Take a moment to answer this: What distinguishes your product from similar products in the market?
You probably had several things come to mind; maybe your product is integrated, easy to use and versatile enough that it has many possible applications across a number of industries.
But providing a long-winded list of every feature and potential benefit of your product is a poor selling technique. Instead, consider forming a unique selling proposition or USP.
A USP is a succinct statement of what your product or service does, how it solves for the customer’s challenge and why it’s better than other options in the market. By zeroing in on the one unique feature, benefit or use of your product, you can focus your sales and marketing strategies for a more targeted approach.
So How Do You Define Your USP, Anyway?
Trying to pinpoint the one defining characteristic of your product can sometimes feel like choosing a favorite child. You probably love everything about the product, and you can see it for everything it is and everything it has the potential to be.
But in the decision-making process, customers have short attention spans. If they don’t immediately see the true value of your product and how that value benefits them, they’ll move on.
You need to take off your rose-colored glasses. Consider the strengths and the weaknesses of your product — and then ask yourself, which of those strengths makes the weaknesses worthwhile?
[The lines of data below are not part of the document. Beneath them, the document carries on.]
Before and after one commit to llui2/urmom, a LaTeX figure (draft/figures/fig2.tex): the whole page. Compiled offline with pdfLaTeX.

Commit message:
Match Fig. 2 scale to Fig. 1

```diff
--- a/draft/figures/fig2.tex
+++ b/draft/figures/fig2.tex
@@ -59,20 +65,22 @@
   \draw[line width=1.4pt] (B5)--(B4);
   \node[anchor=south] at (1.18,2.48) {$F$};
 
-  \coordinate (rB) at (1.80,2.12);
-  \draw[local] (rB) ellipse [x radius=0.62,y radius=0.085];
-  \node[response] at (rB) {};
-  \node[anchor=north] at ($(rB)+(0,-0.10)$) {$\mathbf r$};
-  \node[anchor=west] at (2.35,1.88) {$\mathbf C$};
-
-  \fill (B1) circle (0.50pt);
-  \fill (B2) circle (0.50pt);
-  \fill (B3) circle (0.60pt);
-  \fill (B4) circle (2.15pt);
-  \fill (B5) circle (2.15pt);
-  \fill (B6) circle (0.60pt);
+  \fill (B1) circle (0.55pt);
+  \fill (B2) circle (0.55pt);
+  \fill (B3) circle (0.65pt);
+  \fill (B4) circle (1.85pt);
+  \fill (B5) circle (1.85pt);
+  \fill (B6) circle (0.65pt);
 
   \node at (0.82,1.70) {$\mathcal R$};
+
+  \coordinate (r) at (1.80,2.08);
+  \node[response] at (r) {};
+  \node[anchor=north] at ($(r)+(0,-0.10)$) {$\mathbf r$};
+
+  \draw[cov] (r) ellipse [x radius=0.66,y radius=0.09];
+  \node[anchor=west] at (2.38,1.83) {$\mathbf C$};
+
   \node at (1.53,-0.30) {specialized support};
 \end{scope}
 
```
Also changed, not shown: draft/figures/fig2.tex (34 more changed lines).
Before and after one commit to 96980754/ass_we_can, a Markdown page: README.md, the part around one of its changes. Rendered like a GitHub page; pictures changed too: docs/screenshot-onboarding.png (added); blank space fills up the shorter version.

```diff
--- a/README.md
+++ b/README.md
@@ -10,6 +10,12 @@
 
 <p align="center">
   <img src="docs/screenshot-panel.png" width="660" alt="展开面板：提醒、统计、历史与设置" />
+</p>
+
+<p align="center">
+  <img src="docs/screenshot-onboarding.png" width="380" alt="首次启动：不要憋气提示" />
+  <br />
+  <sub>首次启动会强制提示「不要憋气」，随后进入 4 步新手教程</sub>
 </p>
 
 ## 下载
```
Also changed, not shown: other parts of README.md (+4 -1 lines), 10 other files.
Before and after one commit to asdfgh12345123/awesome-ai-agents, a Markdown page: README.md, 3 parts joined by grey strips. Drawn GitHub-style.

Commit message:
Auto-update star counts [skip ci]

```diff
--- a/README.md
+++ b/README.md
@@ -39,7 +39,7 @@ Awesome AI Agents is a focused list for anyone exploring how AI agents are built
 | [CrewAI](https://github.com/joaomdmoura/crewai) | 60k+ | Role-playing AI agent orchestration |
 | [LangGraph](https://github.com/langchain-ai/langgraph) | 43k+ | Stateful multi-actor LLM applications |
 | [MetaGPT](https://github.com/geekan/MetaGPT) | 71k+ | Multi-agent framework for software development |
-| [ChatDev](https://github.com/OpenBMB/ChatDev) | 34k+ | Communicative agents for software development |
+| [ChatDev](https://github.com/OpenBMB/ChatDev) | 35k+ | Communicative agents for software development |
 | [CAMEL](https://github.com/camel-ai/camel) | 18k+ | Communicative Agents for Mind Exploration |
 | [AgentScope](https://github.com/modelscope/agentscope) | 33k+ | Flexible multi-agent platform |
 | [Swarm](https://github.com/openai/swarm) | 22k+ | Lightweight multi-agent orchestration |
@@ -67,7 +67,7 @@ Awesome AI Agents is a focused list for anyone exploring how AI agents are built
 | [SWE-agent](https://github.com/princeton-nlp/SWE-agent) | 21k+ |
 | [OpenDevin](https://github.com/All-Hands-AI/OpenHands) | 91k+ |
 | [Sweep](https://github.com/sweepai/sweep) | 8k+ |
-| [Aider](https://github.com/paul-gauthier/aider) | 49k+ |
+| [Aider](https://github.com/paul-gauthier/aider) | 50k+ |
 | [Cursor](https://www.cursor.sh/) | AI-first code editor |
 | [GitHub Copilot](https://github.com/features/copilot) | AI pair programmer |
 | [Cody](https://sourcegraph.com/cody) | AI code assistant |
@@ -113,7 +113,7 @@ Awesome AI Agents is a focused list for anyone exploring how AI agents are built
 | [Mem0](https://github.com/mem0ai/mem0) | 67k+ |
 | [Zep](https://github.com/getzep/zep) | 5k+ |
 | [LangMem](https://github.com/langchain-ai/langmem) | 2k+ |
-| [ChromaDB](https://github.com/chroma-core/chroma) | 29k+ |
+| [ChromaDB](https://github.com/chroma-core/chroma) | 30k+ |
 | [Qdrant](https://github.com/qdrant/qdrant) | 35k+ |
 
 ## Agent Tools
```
If you’re struggling, conducting a SWOT analysis is a great way to get down to the nitty-gritty of your product, your brand and your unique position in the market.
Analyze your competitors' sales and marketing materials, and try to figure out what their USPs are. What is setting them apart successfully? What is most appealing to the customer base? Where might they be struggling?
Additionally, you have to put yourself in your customer’s shoes. Ask yourself:
How are they actually using the product?
How does it affect their experiences?
What benefits do they reap from the product?
Why did they choose your brand over others?
What motivated their buying decision?
As the founder of Revlon once said, “in our factory, we make lipstick. In our advertising, we sell hope.” By focusing on what the product can do for the end-user, rather than the product itself, you can create more powerful sales and marketing strategies based on empathy and human connection.
After all, you can provide prospects with a list of product specs all day, but if you can’t quickly and clearly convey the greener grass on the other side of the buying decision, then they’ll move on to the first competitor who can.
Before I go on, it’s important to note that the USP is not the same thing as your brand. Your brand is created through the story, personality and values of your company as a whole — sometimes, branding takes shape without you even realizing it. The USP, on the other hand, is focused on the unique benefits of your product for your customers.
Regardless, you should be able to find some harmony between your brand, product, USP and ideal customer base. The most successful sales and marketing strategies occur when all of these components are working in tandem.
Once you’ve defined your USP, you need to make sure it’s present throughout every part of your marketing and sales process.
Use the USP to create alignment between your marketing and sales teams. When marketers understand how to position the USP in marketing content and salespeople can speak to it in a sales conversation, the resulting consistency creates peace of mind for prospects.
Even in the most saturated of markets, a strong USP can be all you need to set yourself apart.
Topics: Revenue Operations